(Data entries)

_ _ _ _

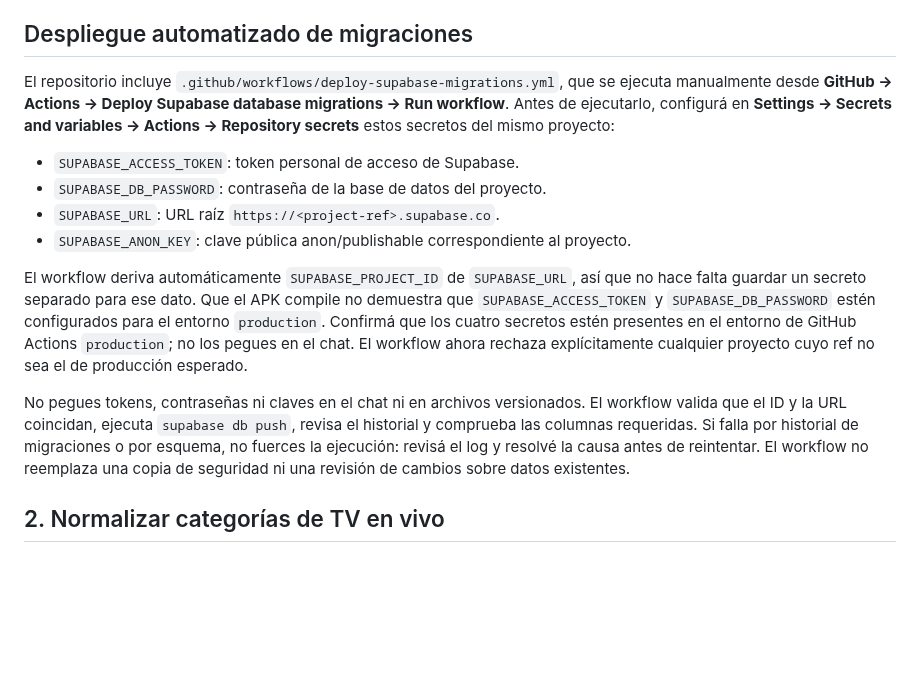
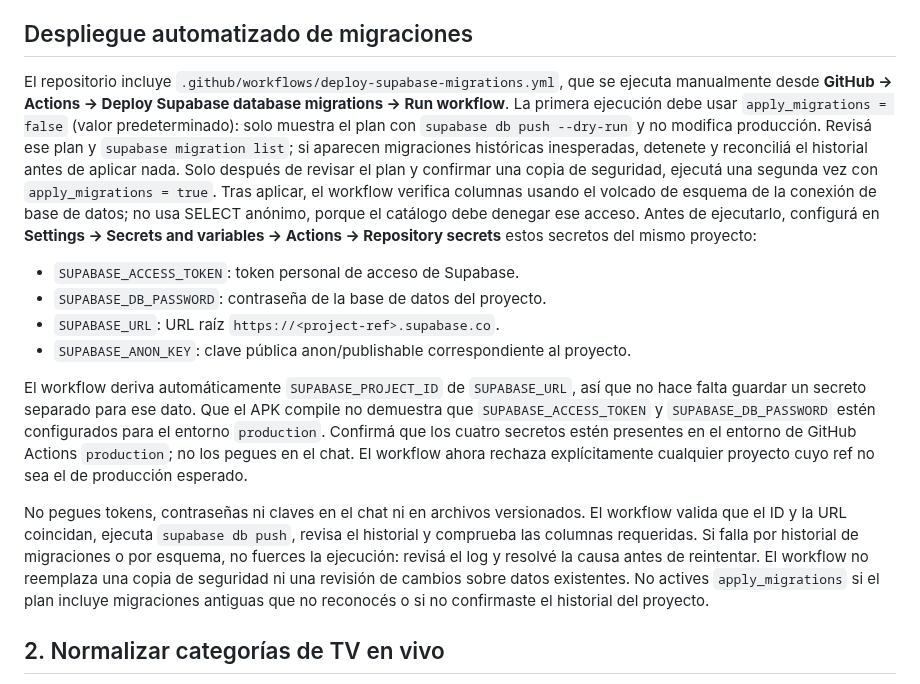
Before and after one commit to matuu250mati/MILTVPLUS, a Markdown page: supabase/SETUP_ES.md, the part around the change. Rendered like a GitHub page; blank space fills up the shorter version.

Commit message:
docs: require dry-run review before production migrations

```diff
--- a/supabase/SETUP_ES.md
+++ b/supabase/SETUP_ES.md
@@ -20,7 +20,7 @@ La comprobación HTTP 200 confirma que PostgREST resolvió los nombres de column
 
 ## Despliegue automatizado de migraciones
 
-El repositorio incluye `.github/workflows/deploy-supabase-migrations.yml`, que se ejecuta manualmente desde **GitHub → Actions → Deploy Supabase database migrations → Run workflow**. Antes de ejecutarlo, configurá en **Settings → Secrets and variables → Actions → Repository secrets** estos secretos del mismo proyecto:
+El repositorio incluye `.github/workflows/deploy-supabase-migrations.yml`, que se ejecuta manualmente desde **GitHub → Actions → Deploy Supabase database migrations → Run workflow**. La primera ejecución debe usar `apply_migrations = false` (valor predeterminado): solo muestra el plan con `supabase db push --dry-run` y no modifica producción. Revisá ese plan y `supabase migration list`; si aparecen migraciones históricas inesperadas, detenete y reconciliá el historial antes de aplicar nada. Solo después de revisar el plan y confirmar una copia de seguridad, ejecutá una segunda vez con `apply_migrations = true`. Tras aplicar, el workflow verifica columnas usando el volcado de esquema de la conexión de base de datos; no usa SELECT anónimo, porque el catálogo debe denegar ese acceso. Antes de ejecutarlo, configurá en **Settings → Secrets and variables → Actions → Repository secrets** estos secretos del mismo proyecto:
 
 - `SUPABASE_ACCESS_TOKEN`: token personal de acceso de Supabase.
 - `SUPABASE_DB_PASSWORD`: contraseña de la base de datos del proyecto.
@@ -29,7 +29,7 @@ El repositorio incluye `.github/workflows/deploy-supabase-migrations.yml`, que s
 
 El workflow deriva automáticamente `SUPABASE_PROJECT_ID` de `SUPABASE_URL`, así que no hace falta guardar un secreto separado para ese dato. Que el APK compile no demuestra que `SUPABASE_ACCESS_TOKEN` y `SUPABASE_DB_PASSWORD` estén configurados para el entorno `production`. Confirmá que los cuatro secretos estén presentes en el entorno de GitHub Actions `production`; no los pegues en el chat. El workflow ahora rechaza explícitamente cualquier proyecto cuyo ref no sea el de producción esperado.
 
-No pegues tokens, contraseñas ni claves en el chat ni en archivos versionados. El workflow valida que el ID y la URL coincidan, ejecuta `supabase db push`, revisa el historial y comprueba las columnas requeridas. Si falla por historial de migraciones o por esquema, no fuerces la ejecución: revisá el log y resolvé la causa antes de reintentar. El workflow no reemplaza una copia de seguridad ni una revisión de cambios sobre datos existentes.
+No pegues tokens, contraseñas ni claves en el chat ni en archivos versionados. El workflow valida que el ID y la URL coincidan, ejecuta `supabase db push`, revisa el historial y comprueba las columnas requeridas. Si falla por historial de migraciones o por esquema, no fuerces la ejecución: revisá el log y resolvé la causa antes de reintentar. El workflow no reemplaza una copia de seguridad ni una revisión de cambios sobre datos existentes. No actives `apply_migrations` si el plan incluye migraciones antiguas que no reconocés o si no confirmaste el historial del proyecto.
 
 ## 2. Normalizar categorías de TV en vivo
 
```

_ _ _ _

THE TASK: Search the records for the string "production" and, wherever a line contains it, please copy that line.

SOLUTION FOR THIS PROBLEM:
docs: require dry-run review before production migrations
 El workflow deriva automáticamente `SUPABASE_PROJECT_ID` de `SUPABASE_URL`, así que no hace falta guardar un secreto separado para ese dato. Que el APK compile no demuestra que `SUPABASE_ACCESS_TOKEN` y `SUPABASE_DB_PASSWORD` estén configurados para el entorno `production`. Confirmá que los cuatro secretos estén presentes en el entorno de GitHub Actions `production`; no los pegues en el chat. El workflow ahora rechaza explícitamente cualquier proyecto cuyo ref no sea el de producción esperado.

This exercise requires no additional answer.